Eruption following intense seismic activity is believed to be five to 10 times bigger than last year's eruption, with about 20-50 cubic metres of magma spewing out per second.
A volcano has erupted in Iceland near the capital Reykjavik, spewing red hot lava and plumes of smoke out of a fissure in an uninhabited valley after several days of intense seismic activity.
Wednesday's eruption was around 40 kilometres from the capital, near the site of the Mount Fagradalsfjall volcano in southwestern Iceland that erupted for six months in March-September 2021, mesmerising tourists and spectators who flocked to the scene.
A strip of glowing red lava could be seen gushing from the ground, spouting 20-30 metres into the air before spreading into a blanket of smouldering black rock.
As it cooled, blueish smoke rose up from the hilly landscape on the Reykjanes peninsula.
The Icelandic Meteorological Office (IMO), which monitors seismic activity, estimated the size of the fissure at about 300 metres.
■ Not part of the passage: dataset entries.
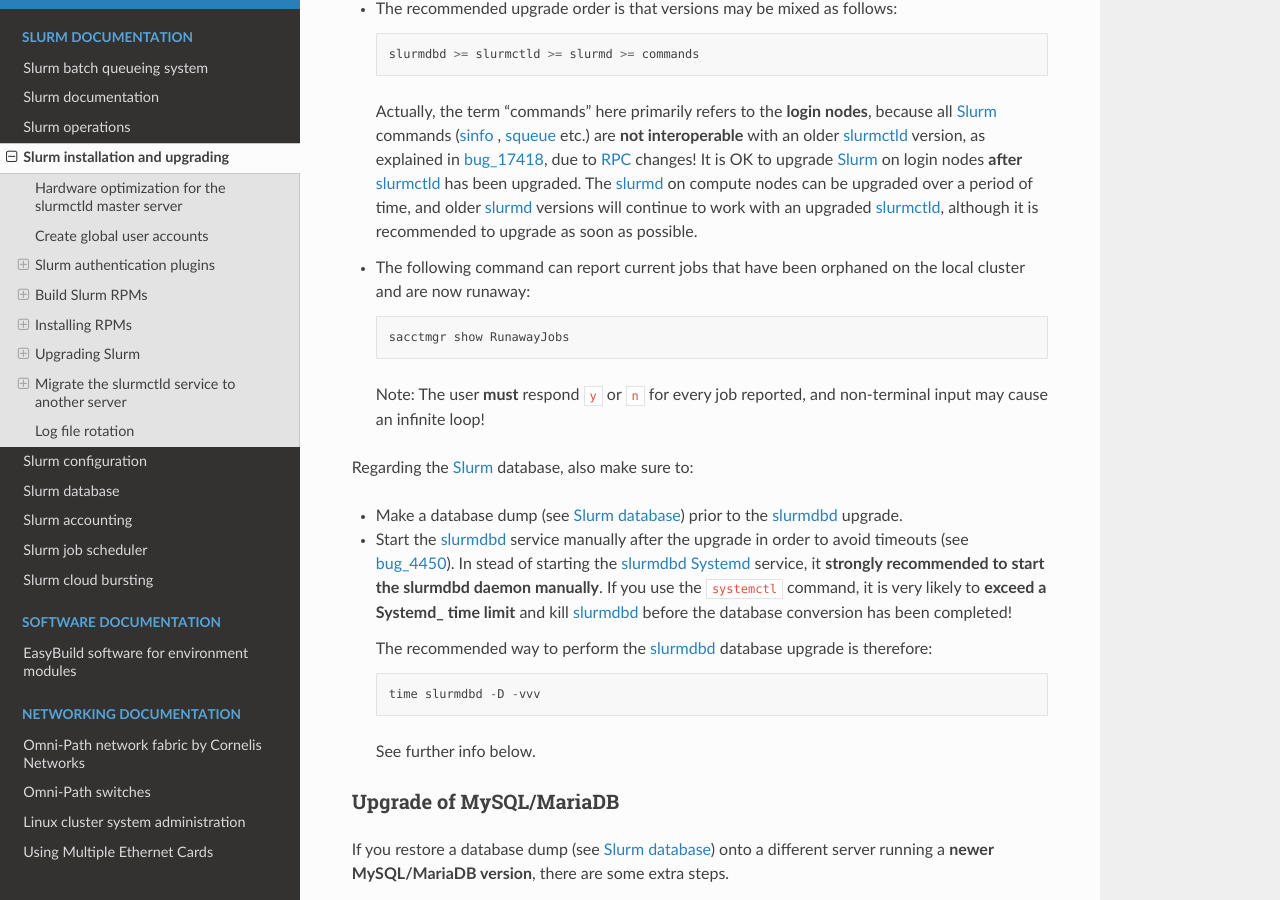
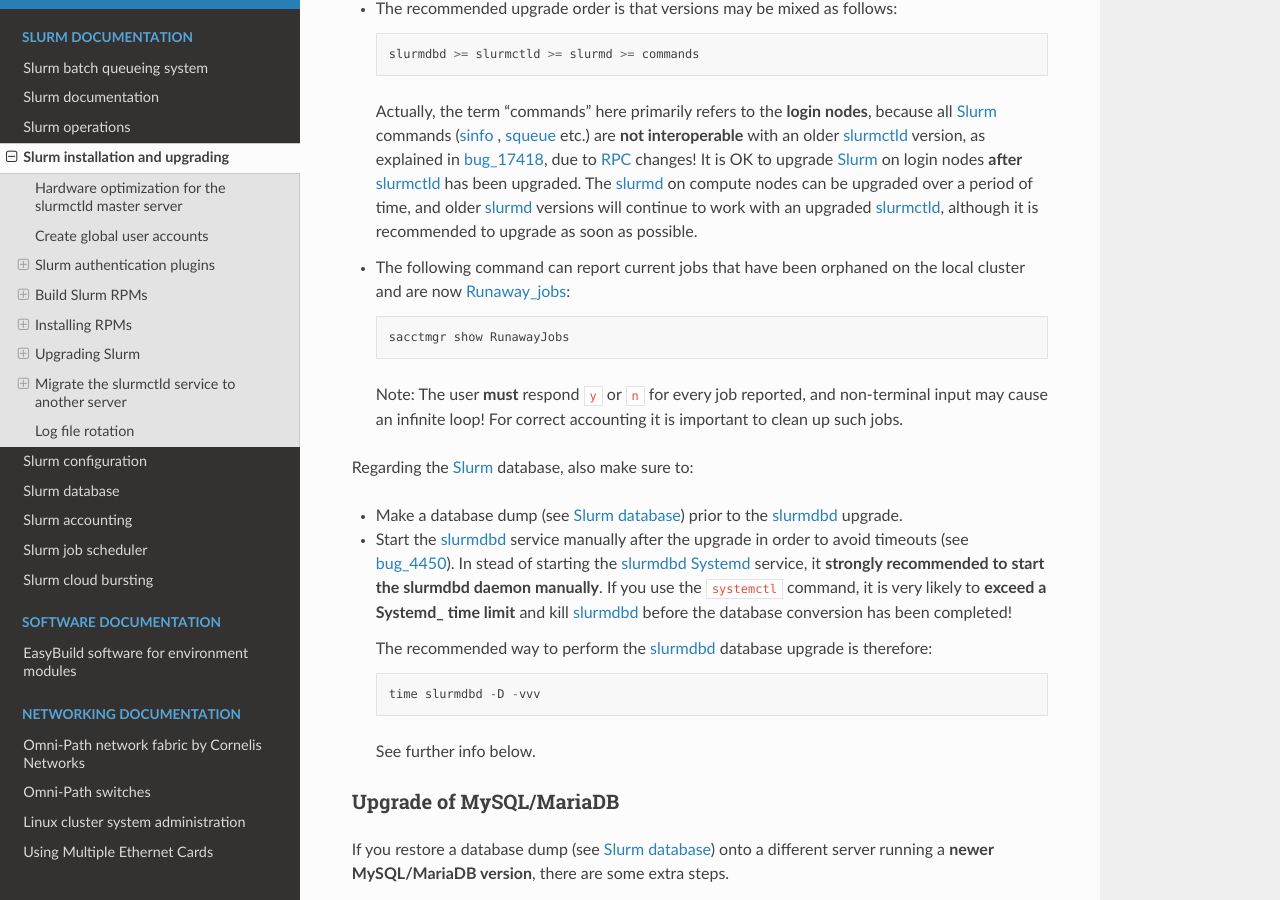
Before and after one commit to OleHolmNielsen/Niflheim_system, a Sphinx documentation site: the page built from docs/Slurm_installation.rst, in a window 1280 px wide and 900 px high, scrolled down 15513 px. Built offline with Sphinx 7.4.7 and the Read the Docs theme 3.1.0, drawn with Linux system fonts in a browser that asks for light colours.

Commit message:
Link to RunawayJobs

```diff
--- a/docs/Slurm_installation.rst
+++ b/docs/Slurm_installation.rst
@@ -709,11 +709,12 @@
   The slurmd_ on compute nodes can be upgraded over a period of time,
   and older slurmd_ versions will continue to work with an upgraded slurmctld_,
   although it is recommended to upgrade as soon as possible.
-* The following command can report current jobs that have been orphaned on the local cluster and are now runaway::
+* The following command can report current jobs that have been orphaned on the local cluster and are now Runaway_jobs_::
 
     sacctmgr show RunawayJobs
 
   Note: The user **must** respond ``y`` or ``n`` for every job reported, and non-terminal input may cause an infinite loop!
+  For correct accounting it is important to clean up such jobs.
 
 Regarding the Slurm_ database, also make sure to:
 
@@ -733,6 +734,7 @@
 .. _sinfo: https://slurm.schedmd.com/sinfo.html
 .. _squeue: https://slurm.schedmd.com/squeue.html
 .. _RPC: https://en.wikipedia.org/wiki/Remote_procedure_call
+.. _Runaway_jobs: https://slurm.schedmd.com/sacctmgr.html#OPT_RunawayJobs
 
 Upgrade of MySQL/MariaDB
 ------------------------
```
It said the eruption started in the Meradalir valley, less than one kilometre from the scene of last year's eruption.
The latest eruption, which was the seventh in 21 years, was believed to be five to 10 times bigger than last year's eruption, with about 20-50 cubic metres of magma spewing out per second, Magnus Tuma Gudmundsson, professor of geophysics at the University of Iceland, told Icelandic media.
Gas pollution feared
The eruption came after a period of intense seismic activity, with about 10,000 earthquakes detected since Saturday, including two with a magnitude of at least 5.0.
While there was no ash plume, the IMO said it was "possible that pollution can be detected due to the gas release".
Gases from a volcanic eruption – especially sulphur dioxide – can be elevated in the immediate vicinity, and may pose a danger to health and even be fatal.
Gas pollution can also be carried by the wind.
"Risk to populated areas and critical infrastructure is considered very low and there have been no disruptions to flights", the Icelandic Foreign Ministry said on Twitter.
Rescue teams and police rushed to the scene to assess the danger and possible gas contamination and discouraged people from visiting.
Mount Fagradalsfjall belongs to the Krysuvik volcanic system on the Reykjanes peninsula in southwestern Iceland.
Known as the land of fire and ice, Iceland has 32 volcanic systems currently considered active, the highest number in Europe. The country has had an eruption every five years on average.